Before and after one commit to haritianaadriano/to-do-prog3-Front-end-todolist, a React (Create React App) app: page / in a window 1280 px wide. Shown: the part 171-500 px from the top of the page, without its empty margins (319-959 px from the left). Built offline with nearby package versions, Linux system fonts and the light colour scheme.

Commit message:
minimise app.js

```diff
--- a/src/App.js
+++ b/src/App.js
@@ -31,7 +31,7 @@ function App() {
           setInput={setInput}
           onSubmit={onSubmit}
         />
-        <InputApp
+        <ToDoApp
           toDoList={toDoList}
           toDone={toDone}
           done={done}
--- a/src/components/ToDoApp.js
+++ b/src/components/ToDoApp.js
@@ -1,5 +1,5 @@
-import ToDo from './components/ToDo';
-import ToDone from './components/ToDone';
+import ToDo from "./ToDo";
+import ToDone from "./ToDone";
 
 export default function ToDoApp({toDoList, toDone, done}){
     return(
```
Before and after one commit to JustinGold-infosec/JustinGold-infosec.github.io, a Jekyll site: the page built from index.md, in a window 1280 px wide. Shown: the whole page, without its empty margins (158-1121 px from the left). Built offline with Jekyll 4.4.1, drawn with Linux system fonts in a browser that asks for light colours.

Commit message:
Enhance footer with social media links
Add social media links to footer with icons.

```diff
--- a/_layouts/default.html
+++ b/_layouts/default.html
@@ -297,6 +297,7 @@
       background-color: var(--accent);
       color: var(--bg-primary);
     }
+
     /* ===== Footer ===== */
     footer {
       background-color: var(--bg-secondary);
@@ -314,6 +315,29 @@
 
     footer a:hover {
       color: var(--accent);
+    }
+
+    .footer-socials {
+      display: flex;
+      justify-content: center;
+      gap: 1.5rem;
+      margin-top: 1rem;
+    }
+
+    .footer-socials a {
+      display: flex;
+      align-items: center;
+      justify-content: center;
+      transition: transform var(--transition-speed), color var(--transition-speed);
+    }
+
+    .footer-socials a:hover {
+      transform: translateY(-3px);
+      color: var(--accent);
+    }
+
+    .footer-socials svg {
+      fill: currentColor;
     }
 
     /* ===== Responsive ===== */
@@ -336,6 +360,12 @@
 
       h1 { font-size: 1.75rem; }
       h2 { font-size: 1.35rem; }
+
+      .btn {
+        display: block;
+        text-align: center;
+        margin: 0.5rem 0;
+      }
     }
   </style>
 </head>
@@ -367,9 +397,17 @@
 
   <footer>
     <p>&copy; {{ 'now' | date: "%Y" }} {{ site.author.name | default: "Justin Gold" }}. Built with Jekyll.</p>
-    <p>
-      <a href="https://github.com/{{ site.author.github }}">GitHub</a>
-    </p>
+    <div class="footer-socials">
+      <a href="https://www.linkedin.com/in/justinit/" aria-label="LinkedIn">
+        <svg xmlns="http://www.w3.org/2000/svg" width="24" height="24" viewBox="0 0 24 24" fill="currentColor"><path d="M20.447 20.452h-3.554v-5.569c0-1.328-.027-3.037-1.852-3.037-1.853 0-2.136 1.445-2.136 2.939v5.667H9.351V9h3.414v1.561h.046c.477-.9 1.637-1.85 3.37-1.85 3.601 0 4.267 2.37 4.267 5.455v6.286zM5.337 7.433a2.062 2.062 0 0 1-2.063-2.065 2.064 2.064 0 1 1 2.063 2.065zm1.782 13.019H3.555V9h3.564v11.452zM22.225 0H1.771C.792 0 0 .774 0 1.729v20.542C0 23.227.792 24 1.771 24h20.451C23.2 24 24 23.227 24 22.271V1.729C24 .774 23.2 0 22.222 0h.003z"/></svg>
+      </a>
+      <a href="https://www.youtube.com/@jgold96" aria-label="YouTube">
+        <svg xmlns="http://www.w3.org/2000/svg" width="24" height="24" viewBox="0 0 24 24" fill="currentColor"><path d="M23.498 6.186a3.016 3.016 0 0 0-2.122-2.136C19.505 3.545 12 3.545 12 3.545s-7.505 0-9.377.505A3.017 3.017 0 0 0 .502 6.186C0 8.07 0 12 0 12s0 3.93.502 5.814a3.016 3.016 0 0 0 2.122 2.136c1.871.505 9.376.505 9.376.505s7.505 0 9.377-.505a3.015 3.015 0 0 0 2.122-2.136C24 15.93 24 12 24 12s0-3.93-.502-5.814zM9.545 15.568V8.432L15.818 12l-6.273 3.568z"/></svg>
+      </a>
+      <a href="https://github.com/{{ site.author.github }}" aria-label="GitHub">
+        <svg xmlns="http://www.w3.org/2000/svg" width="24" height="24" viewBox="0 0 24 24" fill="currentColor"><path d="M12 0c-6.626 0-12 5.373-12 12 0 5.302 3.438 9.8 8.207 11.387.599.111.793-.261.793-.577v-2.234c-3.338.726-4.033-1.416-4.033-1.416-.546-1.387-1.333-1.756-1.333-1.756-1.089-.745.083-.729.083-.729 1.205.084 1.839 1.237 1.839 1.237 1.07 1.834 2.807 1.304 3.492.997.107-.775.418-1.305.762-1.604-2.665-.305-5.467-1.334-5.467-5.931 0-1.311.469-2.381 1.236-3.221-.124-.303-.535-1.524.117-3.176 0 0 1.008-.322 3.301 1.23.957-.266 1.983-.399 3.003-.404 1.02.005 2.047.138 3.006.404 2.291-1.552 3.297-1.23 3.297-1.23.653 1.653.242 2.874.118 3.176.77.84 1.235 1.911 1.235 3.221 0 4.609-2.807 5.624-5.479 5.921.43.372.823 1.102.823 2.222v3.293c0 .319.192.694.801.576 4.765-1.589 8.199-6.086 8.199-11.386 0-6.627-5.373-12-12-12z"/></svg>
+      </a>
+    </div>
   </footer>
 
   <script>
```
+ + + +
Reproduce the data above in full, keeping it exactly the same.

Before and after one commit to haritianaadriano/to-do-prog3-Front-end-todolist, a React (Create React App) app: page / in a window 1280 px wide. Shown: the part 171-500 px from the top of the page, without its empty margins (319-959 px from the left). Built offline with nearby package versions, Linux system fonts and the light colour scheme.

Commit message:
minimise app.js

```diff
--- a/src/App.js
+++ b/src/App.js
@@ -31,7 +31,7 @@ function App() {
           setInput={setInput}
           onSubmit={onSubmit}
         />
-        <InputApp
+        <ToDoApp
           toDoList={toDoList}
           toDone={toDone}
           done={done}
--- a/src/components/ToDoApp.js
+++ b/src/components/ToDoApp.js
@@ -1,5 +1,5 @@
-import ToDo from './components/ToDo';
-import ToDone from './components/ToDone';
+import ToDo from "./ToDo";
+import ToDone from "./ToDone";
 
 export default function ToDoApp({toDoList, toDone, done}){
     return(
```
Before and after one commit to JustinGold-infosec/JustinGold-infosec.github.io, a Jekyll site: the page built from index.md, in a window 1280 px wide. Shown: the whole page, without its empty margins (158-1121 px from the left). Built offline with Jekyll 4.4.1, drawn with Linux system fonts in a browser that asks for light colours.

Commit message:
Enhance footer with social media links
Add social media links to footer with icons.

```diff
--- a/_layouts/default.html
+++ b/_layouts/default.html
@@ -297,6 +297,7 @@
       background-color: var(--accent);
       color: var(--bg-primary);
     }
+
     /* ===== Footer ===== */
     footer {
       background-color: var(--bg-secondary);
@@ -314,6 +315,29 @@
 
     footer a:hover {
       color: var(--accent);
+    }
+
+    .footer-socials {
+      display: flex;
+      justify-content: center;
+      gap: 1.5rem;
+      margin-top: 1rem;
+    }
+
+    .footer-socials a {
+      display: flex;
+      align-items: center;
+      justify-content: center;
+      transition: transform var(--transition-speed), color var(--transition-speed);
+    }
+
+    .footer-socials a:hover {
+      transform: translateY(-3px);
+      color: var(--accent);
+    }
+
+    .footer-socials svg {
+      fill: currentColor;
     }
 
     /* ===== Responsive ===== */
@@ -336,6 +360,12 @@
 
       h1 { font-size: 1.75rem; }
       h2 { font-size: 1.35rem; }
+
+      .btn {
+        display: block;
+        text-align: center;
+        margin: 0.5rem 0;
+      }
     }
   </style>
 </head>
@@ -367,9 +397,17 @@
 
   <footer>
     <p>&copy; {{ 'now' | date: "%Y" }} {{ site.author.name | default: "Justin Gold" }}. Built with Jekyll.</p>
-    <p>
-      <a href="https://github.com/{{ site.author.github }}">GitHub</a>
-    </p>
+    <div class="footer-socials">
+      <a href="https://www.linkedin.com/in/justinit/" aria-label="LinkedIn">
+        <svg xmlns="http://www.w3.org/2000/svg" width="24" height="24" viewBox="0 0 24 24" fill="currentColor"><path d="M20.447 20.452h-3.554v-5.569c0-1.328-.027-3.037-1.852-3.037-1.853 0-2.136 1.445-2.136 2.939v5.667H9.351V9h3.414v1.561h.046c.477-.9 1.637-1.85 3.37-1.85 3.601 0 4.267 2.37 4.267 5.455v6.286zM5.337 7.433a2.062 2.062 0 0 1-2.063-2.065 2.064 2.064 0 1 1 2.063 2.065zm1.782 13.019H3.555V9h3.564v11.452zM22.225 0H1.771C.792 0 0 .774 0 1.729v20.542C0 23.227.792 24 1.771 24h20.451C23.2 24 24 23.227 24 22.271V1.729C24 .774 23.2 0 22.222 0h.003z"/></svg>
+      </a>
+      <a href="https://www.youtube.com/@jgold96" aria-label="YouTube">
+        <svg xmlns="http://www.w3.org/2000/svg" width="24" height="24" viewBox="0 0 24 24" fill="currentColor"><path d="M23.498 6.186a3.016 3.016 0 0 0-2.122-2.136C19.505 3.545 12 3.545 12 3.545s-7.505 0-9.377.505A3.017 3.017 0 0 0 .502 6.186C0 8.07 0 12 0 12s0 3.93.502 5.814a3.016 3.016 0 0 0 2.122 2.136c1.871.505 9.376.505 9.376.505s7.505 0 9.377-.505a3.015 3.015 0 0 0 2.122-2.136C24 15.93 24 12 24 12s0-3.93-.502-5.814zM9.545 15.568V8.432L15.818 12l-6.273 3.568z"/></svg>
+      </a>
+      <a href="https://github.com/{{ site.author.github }}" aria-label="GitHub">
+        <svg xmlns="http://www.w3.org/2000/svg" width="24" height="24" viewBox="0 0 24 24" fill="currentColor"><path d="M12 0c-6.626 0-12 5.373-12 12 0 5.302 3.438 9.8 8.207 11.387.599.111.793-.261.793-.577v-2.234c-3.338.726-4.033-1.416-4.033-1.416-.546-1.387-1.333-1.756-1.333-1.756-1.089-.745.083-.729.083-.729 1.205.084 1.839 1.237 1.839 1.237 1.07 1.834 2.807 1.304 3.492.997.107-.775.418-1.305.762-1.604-2.665-.305-5.467-1.334-5.467-5.931 0-1.311.469-2.381 1.236-3.221-.124-.303-.535-1.524.117-3.176 0 0 1.008-.322 3.301 1.23.957-.266 1.983-.399 3.003-.404 1.02.005 2.047.138 3.006.404 2.291-1.552 3.297-1.23 3.297-1.23.653 1.653.242 2.874.118 3.176.77.84 1.235 1.911 1.235 3.221 0 4.609-2.807 5.624-5.479 5.921.43.372.823 1.102.823 2.222v3.293c0 .319.192.694.801.576 4.765-1.589 8.199-6.086 8.199-11.386 0-6.627-5.373-12-12-12z"/></svg>
+      </a>
+    </div>
   </footer>
 
   <script>
```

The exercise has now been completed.